Addressing world leaders directly, Francis asks: “What would induce anyone, at this stage, to hold on to power only to be remembered for their inability to take action when it was urgent and necessary to do so?”
Francis writes, “As often occurs in periods of deep crisis which require bold decisions, we are tempted to think that what is happening is not entirely clear. … Such evasiveness serves as a license to carrying on with our present lifestyles and models of production and consumption. This is the way human beings contrive to feed their self-destructive vices: trying not to see them, trying not to acknowledge them, delaying the important decisions and pretending that nothing will happen.”
I am not really amazed at how some Christians respond to issues like climate change. Their response is consistent with how they view a lot of issues. It seems to me that the following are (generally speaking) simple truisms:
- We have embraced a “confirmation bias” that causes us to lean into views that fit with our larger view of life. When anything challenges this view we quickly reject it as dangerous or foolish.
- We do “thought association” freely. In this case the pope writes about an issue that divides us politically so we attack his research and public conclusions based upon the notion that a pope has no business speaking to political concerns in this manner. If he does speak in such a manner it must be because he is a liberal who is not truly interest in freedom, jobs or the production of needed energy.
- We defend macro-business by giving it a virtual “free pass” to pollute the environment because we do not see creative ways to save money and improve life and (also) protect the environment. Let me ask some simple questions: “Let’s assume that climate science has gotten this issue wrong. We then work to clean up the planet for the next five decades only to see that very little changes. Isn’t it better that we tried to improve our response to the earth than to have done little or nothing at all? Isn’t a greener and safer planet a responsible goal even if it creates some financial hardship temporarily? Or is the only thing that really matters how much gas and oil we can produce so that we can live the good life that we are accustomed to living in the industrialized West?”
It is particularly interesting that this document shows a notable reorientation of the church’s understanding of the human person, from a being that dominates over God’s gifts to one that responsibly serves creation as a human steward of God’s earth. The first view has been defended by some Christians because of Genesis 1:27, a text which remarkably supports creation care.
The title Laudato Si’ comes from St. Francis of Assisi’s famous 13th-century prayer “The Canticle of the Creatures.” Translated into English it means either “Be praised” or “Praised be.” It is an Umbrian-Italian phrase that was used throughout the prayer of St. Francis to give thanks to God for creation.

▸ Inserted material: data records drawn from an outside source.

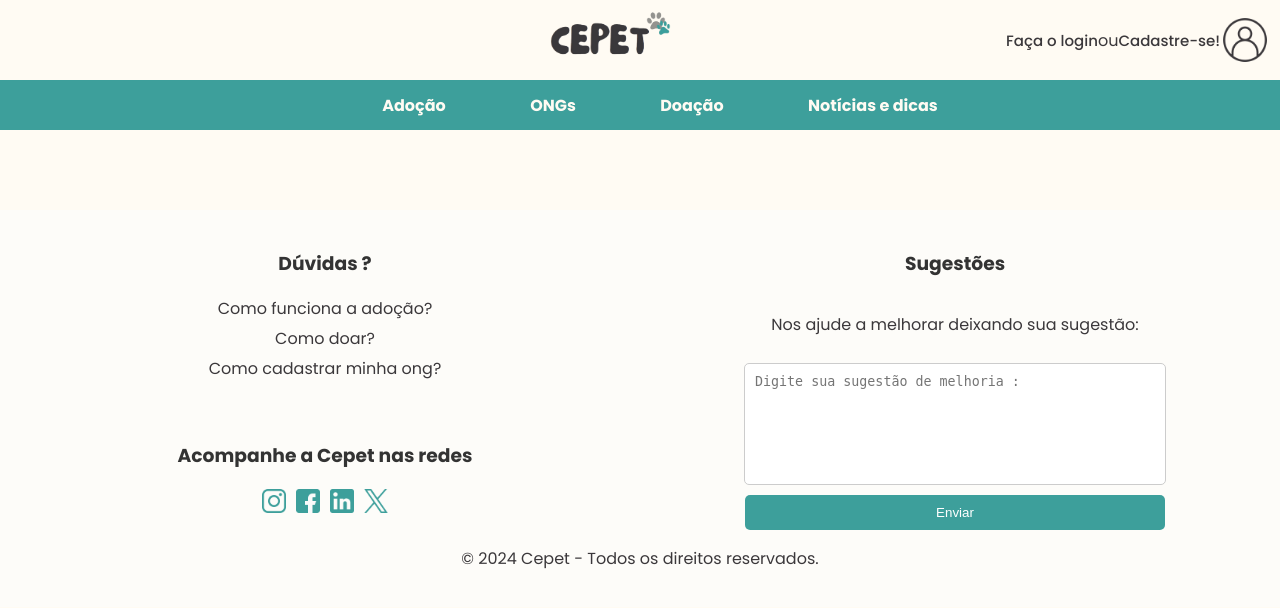
After one commit to beladeiasilva/CEPET, a PHP site: page /conexao/paginas/informativos/comocadastrarong.php in a window 1280 px wide. The commit adds this page. Shown: the top 608 px of the page. Run offline with PHP 8.4, Linux system fonts and the light colour scheme.

Commit message:
16 out 2

```diff
--- a/paginas/css/adotar.css
+++ b/paginas/css/adotar.css
@@ -5,7 +5,7 @@ h2 {
     font-size: 24px;
 }
 
-textarea {
+.bloco2 textarea {
     text-align: center;
     font-size: 18px;
     margin: 20px;
--- /dev/null
+++ b/paginas/informativos/comocadastrarong.php
@@ -0,0 +1,80 @@
+<?php include('verifica_login.php'); ?>
+
+<!DOCTYPE html>
+<html lang="pt-br">
+<head>
+    <meta charset="UTF-8">
+    <meta name="viewport" content="width=device-width, initial-scale=1.0">
+    <title>Perfil</title>
+    <link rel="stylesheet" type="text/css" href="estiloperfil.css">
+    <link rel="stylesheet" type="text/css" href="/conexao/paginas/css/padrao.css">
+    <link rel="icon" href="/conexao/paginas/img/logos/icon.ico">
+</head>
+<body>
+
+<header>
+        <div class="logoimg">
+            <a href="/conexao/paginas/inicial.php"><img src="/conexao/paginas/img/logos/cepet-preto.png" alt="Logo Cepet"></a>
+        </div>
+        <div class="headerlogin">
+            <?php if ($logged_in): ?>
+                <?php if ($user_type == 'ong'): ?>
+                    <h2><?php echo $ong_name; ?></h2>
+                <?php elseif ($user_type == 'usuario'): ?>
+                    <h2><?php echo $user_name; ?></h2>
+                <?php endif; ?>
+                <a href="/conexao/configuracao/sair.php"><button class="link_sairbt">Sair</button></a>
+            <?php else: ?>
+                <a href="login.php">Faça o login</a>
+                <p> ou </p>
+                <a href="/conexao/forms_cd/cadastrousuario.php">Cadastre-se!</a>
+            <?php endif; ?>
+        </div>
+        <img class="pessoa" src="/conexao/paginas/img/icones variados/perfil.png" alt="Ícone de perfil">
+    </header>
+
+    <nav>
+    <ul class="barra-navegacao">
+        <li><a href="/conexao/paginas/adocao.php">Adoção</a></li>
+        <li><a href="/conexao/paginas/ONGs.php">ONGs</a></li>
+        <li><a href="/conexao/paginas/doacao.php">Doação</a></li>
+        <li><a href="/conexao/paginas/Noticias.php">Notícias e dicas</a></li>
+    </ul>
+    </nav>
+
+
+
+
+
+
+    <footer>
+        <div class="footer-content">
+            <div class="faq-section">
+                <h3>Dúvidas ?</h3>
+                <ul>
+                    <li>Como funciona a adoção?</li>
+                    <li>Como doar?</li>
+                    <li>Como cadastrar minha ong?</li>
+                </ul>
+                <br>
+                <h3>Acompanhe a Cepet nas redes</h3>
+                <div class="social-links">
+                    <a href="#"><img src="/conexao/paginas/img/redes sociais/instagram.png" alt="Instagram"></a>
+                    <a href="#"><img src="/conexao/paginas/img/redes sociais/facebook.png" alt="Facebook"></a>
+                    <a href="#"><img src="/conexao/paginas/img/redes sociais/linkedin.png" alt="LinkedIn"></a>
+                    <a href="#"><img src="/conexao/paginas/img/redes sociais/twitter.png" alt="Twitter"></a>
+                </div>
+            </div>
+            <div class="suggestion-section">
+                <h3>Sugestões</h3>
+                <p>Nos ajude a melhorar deixando sua sugestão:</p>
+                <textarea placeholder="Digite sua sugestão de melhoria :"></textarea>
+                <button>Enviar</button>
+            </div>
+
+        </div>
+        <p>© 2024 Cepet - Todos os direitos reservados.</p>
+    </footer>
+
+</body>
+</html>
--- a/paginas/perfil/perfilusuario.php
+++ b/paginas/perfil/perfilusuario.php
@@ -146,6 +146,8 @@ $link_editar= "<a href='editar_perfil.php?ID_USUARIO=$id_usuario[ID_USUARIO]' <b
         </div>
     </main>
 
+    <button id="excluircontausuario"> Deletar Conta</button>
+
     <footer>
         <div class="footer-content">
             <div class="faq-section">
--- a/paginas/pet.php
+++ b/paginas/pet.php
@@ -124,7 +124,9 @@ $mysqli->close();
 
 </main>
 
-<button class="adotar-button" href="/conexao/paginas/informativos/adotar.php"><strong>Adotar</strong></button>
+<a href="/conexao/paginas/informativos/adotar.php">
+    <button class="adotar-button"><strong>Adotar</strong></button>
+</a>
 <footer>
     <div class="footer-content">
         <div class="faq-section">
```
Also changed, not shown: forms_cd/cadastroong.php (+30 -29 lines), paginas/informativos/comofuncionaadocao.php (added, +80 -0 lines), forms_cd/imagens_pets_cadastrados/670fdb7a754fb.jpg (added), paginas/informativos/Termos.php (renamed from paginas/informativos/1.php).
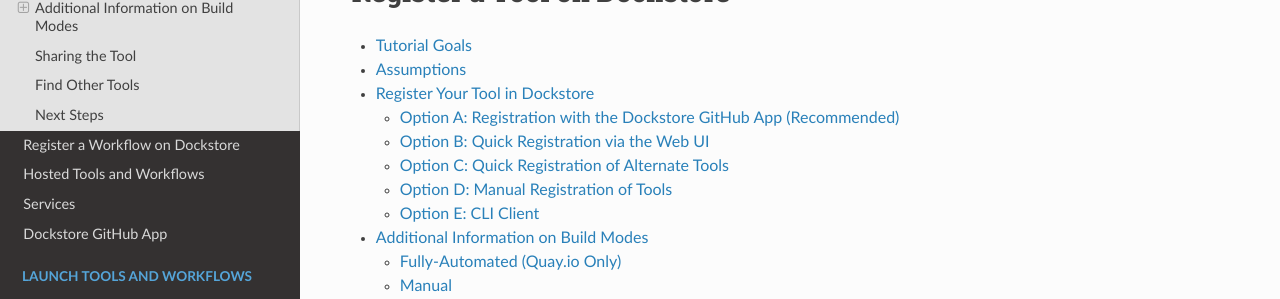
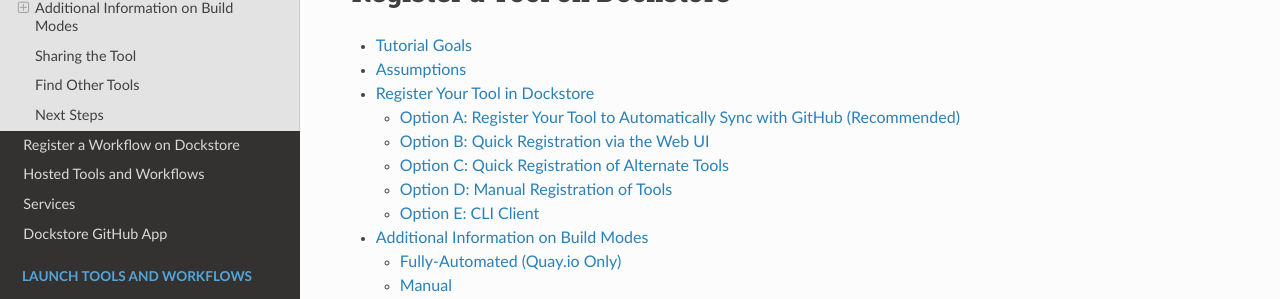
Before and after one commit to dockstore/dockstore-documentation, a Sphinx documentation site: the page built from docs/getting-started/dockstore-tools.rst, in a window 1280 px wide and 1400 px high. Shown: the part 126-425 px from the top of the window. Built offline with Sphinx 7.4.7 and the Read the Docs theme 2.0.0, drawn with Linux system fonts in a browser that asks for light colours; some of the changed text lies outside the part shown.

Commit message:
Update dockstore-tools.rst

```diff
--- a/docs/getting-started/dockstore-tools.rst
+++ b/docs/getting-started/dockstore-tools.rst
@@ -26,8 +26,8 @@
 -------------------------------
 .. include:: /getting-started/github-apps/note--registration.rst
 
-Option A: Registration with the Dockstore GitHub App (Recommended)
-~~~~~~~~~~~~~~~~~~~~~~~~~~~~~~~~~~~~~~~~~~~~~~~~~~~~~~~~~~~~~~~~~~
+Option A: Register Your Tool to Automatically Sync with GitHub (Recommended)
+~~~~~~~~~~~~~~~~~~~~~~~~~~~~~~~~~~~~~~~~~~~~~~~~~~~~~~~~~~~~~~~~~~~~~~~~~~~~
 As of Release 1.12, we have a new method for registering tools that we
 recommend most people use, as it allows for automatic sychronization
 between Dockstore and GitHub. You can read more about it :doc:`in our docs about the Dockstore GitHub App </getting-started/github-apps/github-apps>`.
```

Two Catholic U.S. presidential candidates have already attacked the document. Now Mitt Romney has shown a willingness to embrace the pope’s ideas. I am watching closely to see how this gigantic field of GOP candidates responds since their 2012 standard-bearer has embraced the basic ideas of the pope.
I have not read the document in entirety but plan to do so this week. Based upon reports from those who have read it the main issues and themes touched upon in the letter include:
•Environmental degradation causing lack of access to drinking water, loss of biodiversity, and decline in quality of human life;
•Pervasive global inequity that leaves billions experiencing “ecological debt”;
•The search for long-term solutions to replace fossil fuels and other unsustainable energies;
•Tying together the ecological crisis with a global social crisis that leaves the poorest in the world behind and does not make them part of international decision-making;
•Changes in global lifestyle that could “bring healthy pressure to bear on those who wield political, economic and social power.”